Activity: Starting at the first line of the listing below, repeat each line up to and including the one containing "Revise README content and structure". Leave out pictures.

Provided information:
=======

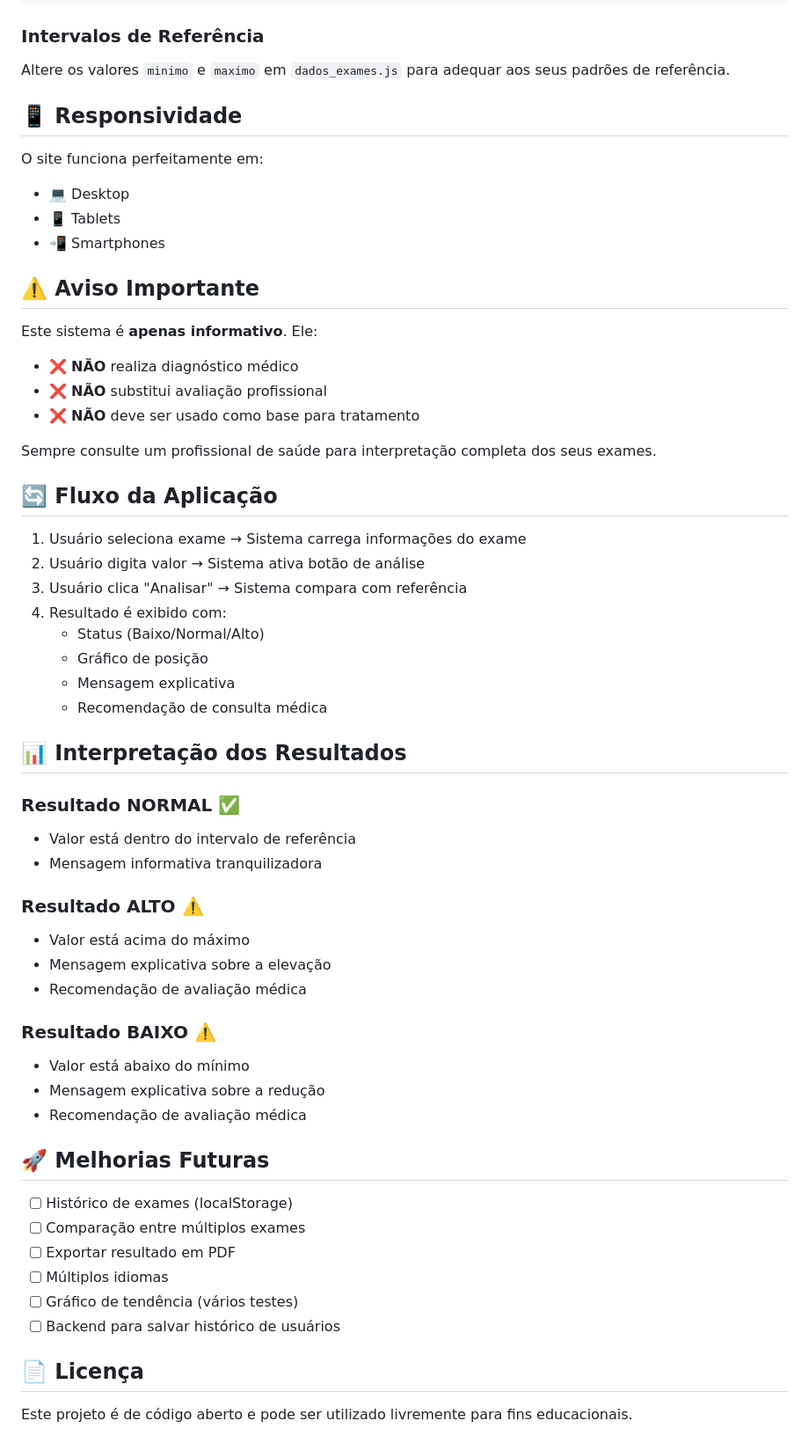
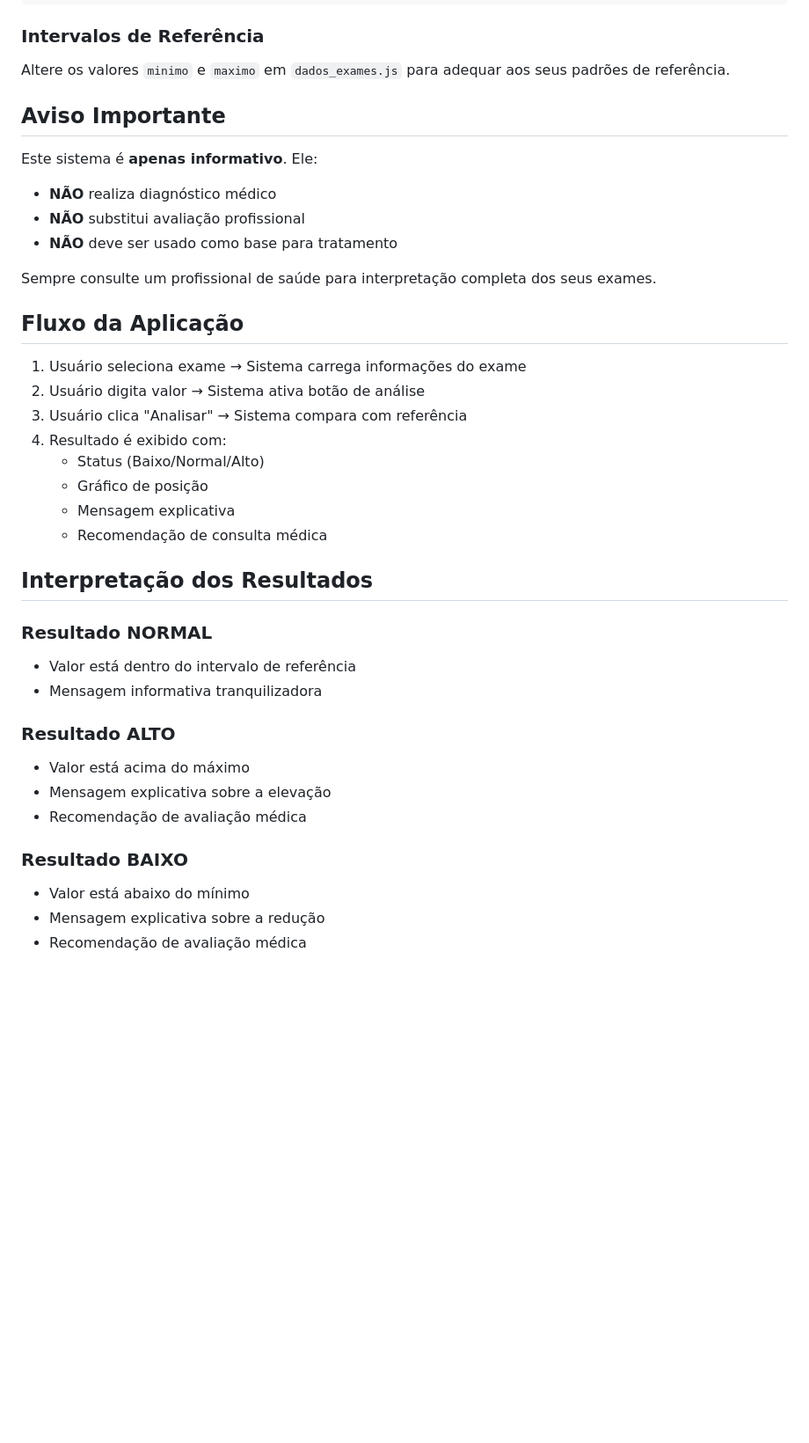
Before and after one commit to HeloisaBadre/exames-biomed-main, a Markdown page: README.md, the part around one of its changes. Shown at 88% size. Drawn GitHub-style; blank space fills up the shorter version.

Commit message:
Revise README content and structure
Updated README to improve clarity and formatting.

```diff
--- a/README.md
+++ b/README.md
@@ -119,24 +119,18 @@ As cores principais podem ser alteradas em `style.css` nas variáveis CSS:
 ### Intervalos de Referência
 Altere os valores `minimo` e `maximo` em `dados_exames.js` para adequar aos seus padrões de referência.
 
-## 📱 Responsividade
 
-O site funciona perfeitamente em:
-- 💻 Desktop
-- 📱 Tablets
-- 📲 Smartphones
-
-## ⚠️ Aviso Importante
+## Aviso Importante
 
 Este sistema é **apenas informativo**. Ele:
 
-- ❌ **NÃO** realiza diagnóstico médico
-- ❌ **NÃO** substitui avaliação profissional
-- ❌ **NÃO** deve ser usado como base para tratamento
+-  **NÃO** realiza diagnóstico médico
+-  **NÃO** substitui avaliação profissional
+-  **NÃO** deve ser usado como base para tratamento
 
 Sempre consulte um profissional de saúde para interpretação completa dos seus exames.
 
-## 🔄 Fluxo da Aplicação
+##  Fluxo da Aplicação
 
 1. Usuário seleciona exame → Sistema carrega informações do exame
 2. Usuário digita valor → Sistema ativa botão de análise
@@ -147,32 +141,18 @@ Sempre consulte um profissional de saúde para interpretação completa dos seus
    - Mensagem explicativa
    - Recomendação de consulta médica
 
-## 📊 Interpretação dos Resultados
+##  Interpretação dos Resultados
 
-### Resultado NORMAL ✅
+### Resultado NORMAL
 - Valor está dentro do intervalo de referência
 - Mensagem informativa tranquilizadora
 
-### Resultado ALTO ⚠️
+### Resultado ALTO
 - Valor está acima do máximo
 - Mensagem explicativa sobre a elevação
 - Recomendação de avaliação médica
 
-### Resultado BAIXO ⚠️
+### Resultado BAIXO
 - Valor está abaixo do mínimo
 - Mensagem explicativa sobre a redução
 - Recomendação de avaliação médica
-
-## 🚀 Melhorias Futuras
-
-- [ ] Histórico de exames (localStorage)
-- [ ] Comparação entre múltiplos exames
-- [ ] Exportar resultado em PDF
-- [ ] Múltiplos idiomas
-- [ ] Gráfico de tendência (vários testes)
-- [ ] Backend para salvar histórico de usuários
-
-## 📄 Licença
-
-Este projeto é de código aberto e pode ser utilizado livremente para fins educacionais.
-
```
Also changed, not shown: other parts of README.md (+18 -35 lines).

=======

Solution to this task:
Before and after one commit to HeloisaBadre/exames-biomed-main, a Markdown page: README.md, the part around one of its changes. Shown at 88% size. Drawn GitHub-style; blank space fills up the shorter version.

Commit message:
Revise README content and structure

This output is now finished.